# [Records provided]

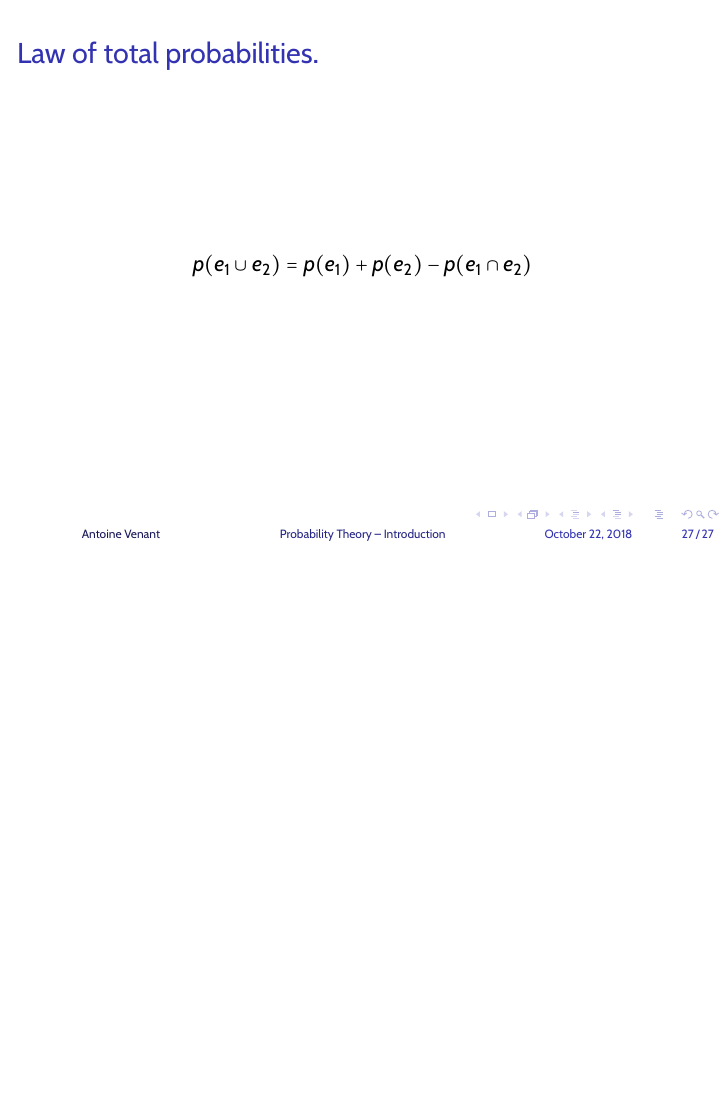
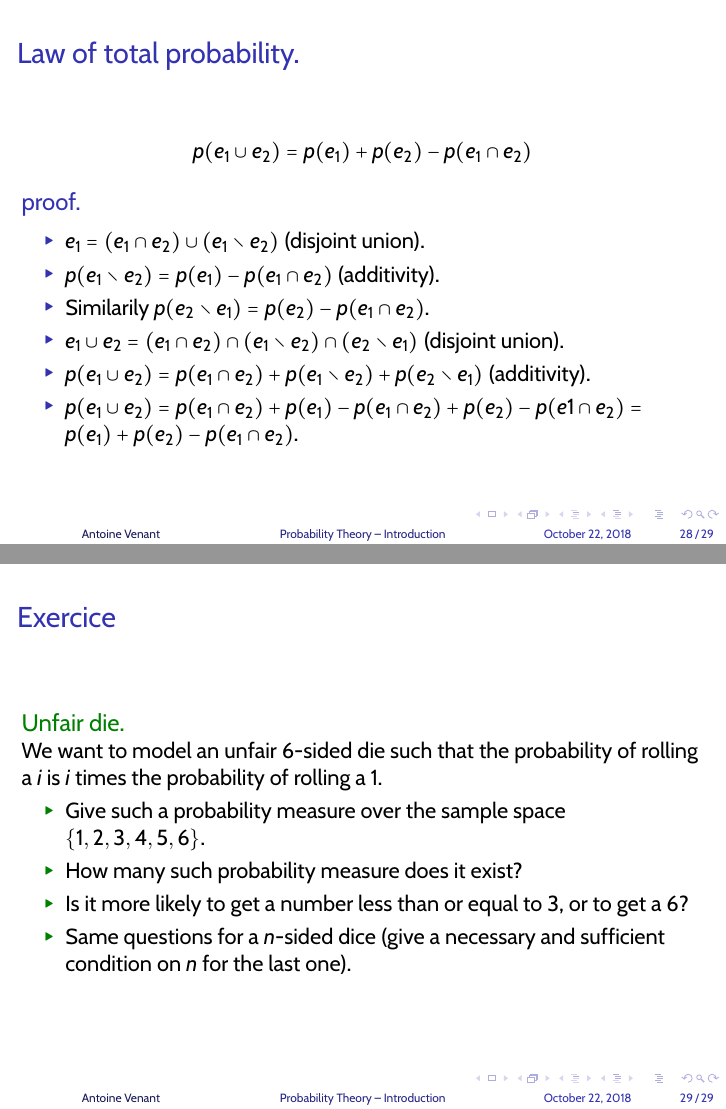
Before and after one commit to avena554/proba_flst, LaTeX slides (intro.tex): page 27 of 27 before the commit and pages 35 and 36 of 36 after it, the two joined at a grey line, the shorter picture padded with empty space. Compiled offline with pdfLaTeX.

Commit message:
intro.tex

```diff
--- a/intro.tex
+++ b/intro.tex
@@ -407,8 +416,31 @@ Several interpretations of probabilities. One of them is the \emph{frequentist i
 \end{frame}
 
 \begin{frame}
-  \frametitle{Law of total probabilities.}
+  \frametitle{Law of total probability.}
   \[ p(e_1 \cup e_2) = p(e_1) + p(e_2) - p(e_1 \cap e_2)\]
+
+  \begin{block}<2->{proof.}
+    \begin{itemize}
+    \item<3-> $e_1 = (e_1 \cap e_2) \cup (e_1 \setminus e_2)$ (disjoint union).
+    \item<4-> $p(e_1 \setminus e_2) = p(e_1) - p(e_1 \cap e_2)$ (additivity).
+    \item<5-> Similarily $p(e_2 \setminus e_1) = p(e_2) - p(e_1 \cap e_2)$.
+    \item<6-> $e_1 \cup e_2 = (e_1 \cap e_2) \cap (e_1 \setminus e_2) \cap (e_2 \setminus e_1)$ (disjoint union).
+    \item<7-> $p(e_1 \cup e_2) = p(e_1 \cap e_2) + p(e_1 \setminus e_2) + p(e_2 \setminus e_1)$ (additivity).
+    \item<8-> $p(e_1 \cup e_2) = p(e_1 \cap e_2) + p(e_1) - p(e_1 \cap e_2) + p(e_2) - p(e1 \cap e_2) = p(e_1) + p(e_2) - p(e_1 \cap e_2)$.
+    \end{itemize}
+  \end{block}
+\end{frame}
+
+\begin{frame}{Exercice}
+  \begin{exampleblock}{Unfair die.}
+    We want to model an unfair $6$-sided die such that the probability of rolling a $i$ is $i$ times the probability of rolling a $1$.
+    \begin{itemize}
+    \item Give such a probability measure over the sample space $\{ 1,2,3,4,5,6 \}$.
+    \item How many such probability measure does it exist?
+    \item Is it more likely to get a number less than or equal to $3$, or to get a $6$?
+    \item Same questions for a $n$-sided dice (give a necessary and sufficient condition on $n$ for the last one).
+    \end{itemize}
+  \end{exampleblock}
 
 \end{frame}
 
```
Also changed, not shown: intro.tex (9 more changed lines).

* * *

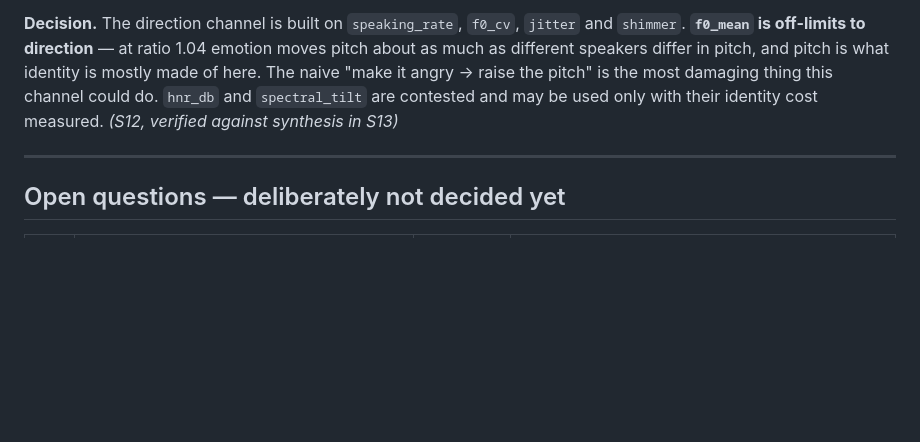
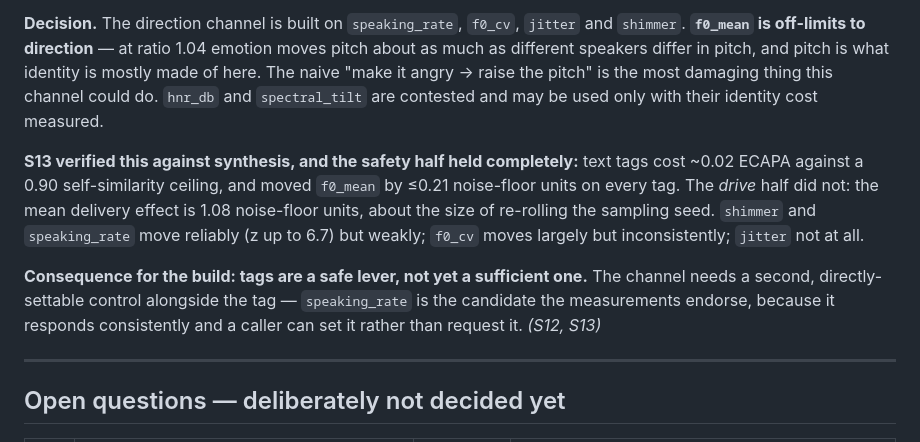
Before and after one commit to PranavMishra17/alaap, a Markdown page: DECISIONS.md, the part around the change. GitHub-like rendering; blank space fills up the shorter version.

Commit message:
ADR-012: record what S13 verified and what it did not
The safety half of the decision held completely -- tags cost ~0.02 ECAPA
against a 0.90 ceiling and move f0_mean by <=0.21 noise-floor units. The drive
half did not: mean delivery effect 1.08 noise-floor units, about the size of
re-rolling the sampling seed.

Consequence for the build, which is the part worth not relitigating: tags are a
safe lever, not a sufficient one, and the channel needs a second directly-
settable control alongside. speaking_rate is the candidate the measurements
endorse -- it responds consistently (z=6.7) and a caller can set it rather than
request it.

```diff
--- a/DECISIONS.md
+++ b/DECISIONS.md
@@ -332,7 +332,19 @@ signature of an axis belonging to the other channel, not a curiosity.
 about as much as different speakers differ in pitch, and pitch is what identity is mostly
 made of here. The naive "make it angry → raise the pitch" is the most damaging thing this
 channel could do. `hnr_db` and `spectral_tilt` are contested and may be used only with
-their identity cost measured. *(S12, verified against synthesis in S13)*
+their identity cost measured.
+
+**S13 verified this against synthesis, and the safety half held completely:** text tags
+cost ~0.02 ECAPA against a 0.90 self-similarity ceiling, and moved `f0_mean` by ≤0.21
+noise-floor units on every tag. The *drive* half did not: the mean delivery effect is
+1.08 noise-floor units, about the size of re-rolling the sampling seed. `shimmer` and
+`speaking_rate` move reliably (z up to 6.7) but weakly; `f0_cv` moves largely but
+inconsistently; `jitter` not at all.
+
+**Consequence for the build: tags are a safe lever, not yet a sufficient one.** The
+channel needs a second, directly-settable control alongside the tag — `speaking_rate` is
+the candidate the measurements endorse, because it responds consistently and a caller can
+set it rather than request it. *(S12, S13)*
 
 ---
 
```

* * *

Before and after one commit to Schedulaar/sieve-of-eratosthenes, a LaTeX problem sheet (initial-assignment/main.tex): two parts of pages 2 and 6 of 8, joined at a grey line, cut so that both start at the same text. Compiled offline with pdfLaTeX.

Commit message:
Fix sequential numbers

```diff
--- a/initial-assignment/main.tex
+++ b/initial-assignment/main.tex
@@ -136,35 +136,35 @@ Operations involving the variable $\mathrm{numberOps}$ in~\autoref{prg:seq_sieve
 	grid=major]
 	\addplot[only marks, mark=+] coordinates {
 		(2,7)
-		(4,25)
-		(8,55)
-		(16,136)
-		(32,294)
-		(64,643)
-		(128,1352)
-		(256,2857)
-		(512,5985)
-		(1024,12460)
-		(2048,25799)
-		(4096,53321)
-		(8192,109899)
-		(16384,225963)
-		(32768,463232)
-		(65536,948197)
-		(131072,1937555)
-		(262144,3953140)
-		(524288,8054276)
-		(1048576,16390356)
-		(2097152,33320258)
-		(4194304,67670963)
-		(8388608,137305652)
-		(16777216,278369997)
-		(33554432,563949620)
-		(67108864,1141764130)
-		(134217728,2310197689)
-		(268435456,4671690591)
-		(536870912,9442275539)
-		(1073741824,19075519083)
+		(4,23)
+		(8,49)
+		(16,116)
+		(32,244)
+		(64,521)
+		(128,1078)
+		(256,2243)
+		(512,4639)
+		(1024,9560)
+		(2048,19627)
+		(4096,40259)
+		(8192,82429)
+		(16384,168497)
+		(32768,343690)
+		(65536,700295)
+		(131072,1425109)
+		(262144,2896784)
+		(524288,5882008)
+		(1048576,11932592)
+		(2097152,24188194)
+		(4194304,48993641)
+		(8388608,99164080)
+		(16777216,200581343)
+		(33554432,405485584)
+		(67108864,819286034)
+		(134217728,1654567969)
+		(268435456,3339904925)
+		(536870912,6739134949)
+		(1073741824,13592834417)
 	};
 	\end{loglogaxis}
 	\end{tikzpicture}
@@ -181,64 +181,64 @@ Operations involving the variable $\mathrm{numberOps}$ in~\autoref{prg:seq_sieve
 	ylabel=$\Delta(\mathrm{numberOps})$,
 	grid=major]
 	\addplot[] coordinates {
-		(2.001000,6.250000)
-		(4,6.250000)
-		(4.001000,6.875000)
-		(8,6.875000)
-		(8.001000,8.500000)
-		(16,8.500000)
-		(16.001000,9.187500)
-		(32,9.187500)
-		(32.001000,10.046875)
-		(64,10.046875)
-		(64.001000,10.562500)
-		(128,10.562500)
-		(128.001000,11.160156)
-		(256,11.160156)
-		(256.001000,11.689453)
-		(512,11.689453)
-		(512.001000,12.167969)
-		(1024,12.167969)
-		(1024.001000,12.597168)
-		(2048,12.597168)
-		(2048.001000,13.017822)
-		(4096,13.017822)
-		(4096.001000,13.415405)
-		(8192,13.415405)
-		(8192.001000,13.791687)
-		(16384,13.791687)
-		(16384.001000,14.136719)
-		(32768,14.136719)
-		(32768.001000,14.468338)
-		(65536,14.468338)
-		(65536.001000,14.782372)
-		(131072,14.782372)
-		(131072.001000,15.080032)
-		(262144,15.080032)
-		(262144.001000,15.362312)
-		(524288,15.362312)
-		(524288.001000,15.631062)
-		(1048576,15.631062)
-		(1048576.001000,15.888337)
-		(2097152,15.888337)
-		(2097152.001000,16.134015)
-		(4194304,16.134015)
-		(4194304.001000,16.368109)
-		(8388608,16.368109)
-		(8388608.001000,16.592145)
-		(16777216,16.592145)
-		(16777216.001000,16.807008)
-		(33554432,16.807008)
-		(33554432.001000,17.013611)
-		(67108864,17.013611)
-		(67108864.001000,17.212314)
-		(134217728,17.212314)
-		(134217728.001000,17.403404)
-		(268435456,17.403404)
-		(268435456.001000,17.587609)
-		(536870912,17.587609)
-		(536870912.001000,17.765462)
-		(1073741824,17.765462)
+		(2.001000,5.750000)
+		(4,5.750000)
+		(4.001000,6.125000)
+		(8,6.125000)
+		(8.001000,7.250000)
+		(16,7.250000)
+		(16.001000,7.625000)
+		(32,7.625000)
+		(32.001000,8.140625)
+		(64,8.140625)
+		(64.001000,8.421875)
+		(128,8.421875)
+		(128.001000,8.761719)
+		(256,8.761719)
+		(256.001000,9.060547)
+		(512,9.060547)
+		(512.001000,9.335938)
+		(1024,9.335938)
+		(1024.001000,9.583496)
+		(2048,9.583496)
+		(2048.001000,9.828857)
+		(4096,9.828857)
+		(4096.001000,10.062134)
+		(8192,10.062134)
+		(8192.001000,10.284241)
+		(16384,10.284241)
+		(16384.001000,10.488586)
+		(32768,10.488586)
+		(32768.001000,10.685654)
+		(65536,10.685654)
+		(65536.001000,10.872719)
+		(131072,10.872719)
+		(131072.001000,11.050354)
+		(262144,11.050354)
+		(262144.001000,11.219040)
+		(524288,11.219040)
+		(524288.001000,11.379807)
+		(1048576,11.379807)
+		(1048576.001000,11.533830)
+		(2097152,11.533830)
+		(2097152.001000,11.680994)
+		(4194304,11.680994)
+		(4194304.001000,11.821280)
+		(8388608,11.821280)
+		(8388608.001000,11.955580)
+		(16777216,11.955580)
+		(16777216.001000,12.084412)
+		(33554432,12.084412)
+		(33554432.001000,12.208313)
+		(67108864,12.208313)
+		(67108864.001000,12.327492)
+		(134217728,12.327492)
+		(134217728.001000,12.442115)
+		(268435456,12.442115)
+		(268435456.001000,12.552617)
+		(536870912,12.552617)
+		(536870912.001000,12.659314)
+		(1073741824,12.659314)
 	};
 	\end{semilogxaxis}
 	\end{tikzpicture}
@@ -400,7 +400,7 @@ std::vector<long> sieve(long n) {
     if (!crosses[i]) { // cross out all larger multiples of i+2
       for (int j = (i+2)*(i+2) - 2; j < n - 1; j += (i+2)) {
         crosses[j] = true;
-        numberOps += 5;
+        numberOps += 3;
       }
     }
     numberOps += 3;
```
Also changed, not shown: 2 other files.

# [Brief]
Check each line above for the string "against" and copy those that have it.

# [Output for this exercise]
against a 0.90 ceiling and move f0_mean by <=0.21 noise-floor units. The drive
-their identity cost measured. *(S12, verified against synthesis in S13)*
+**S13 verified this against synthesis, and the safety half held completely:** text tags
+cost ~0.02 ECAPA against a 0.90 self-similarity ceiling, and moved `f0_mean` by ≤0.21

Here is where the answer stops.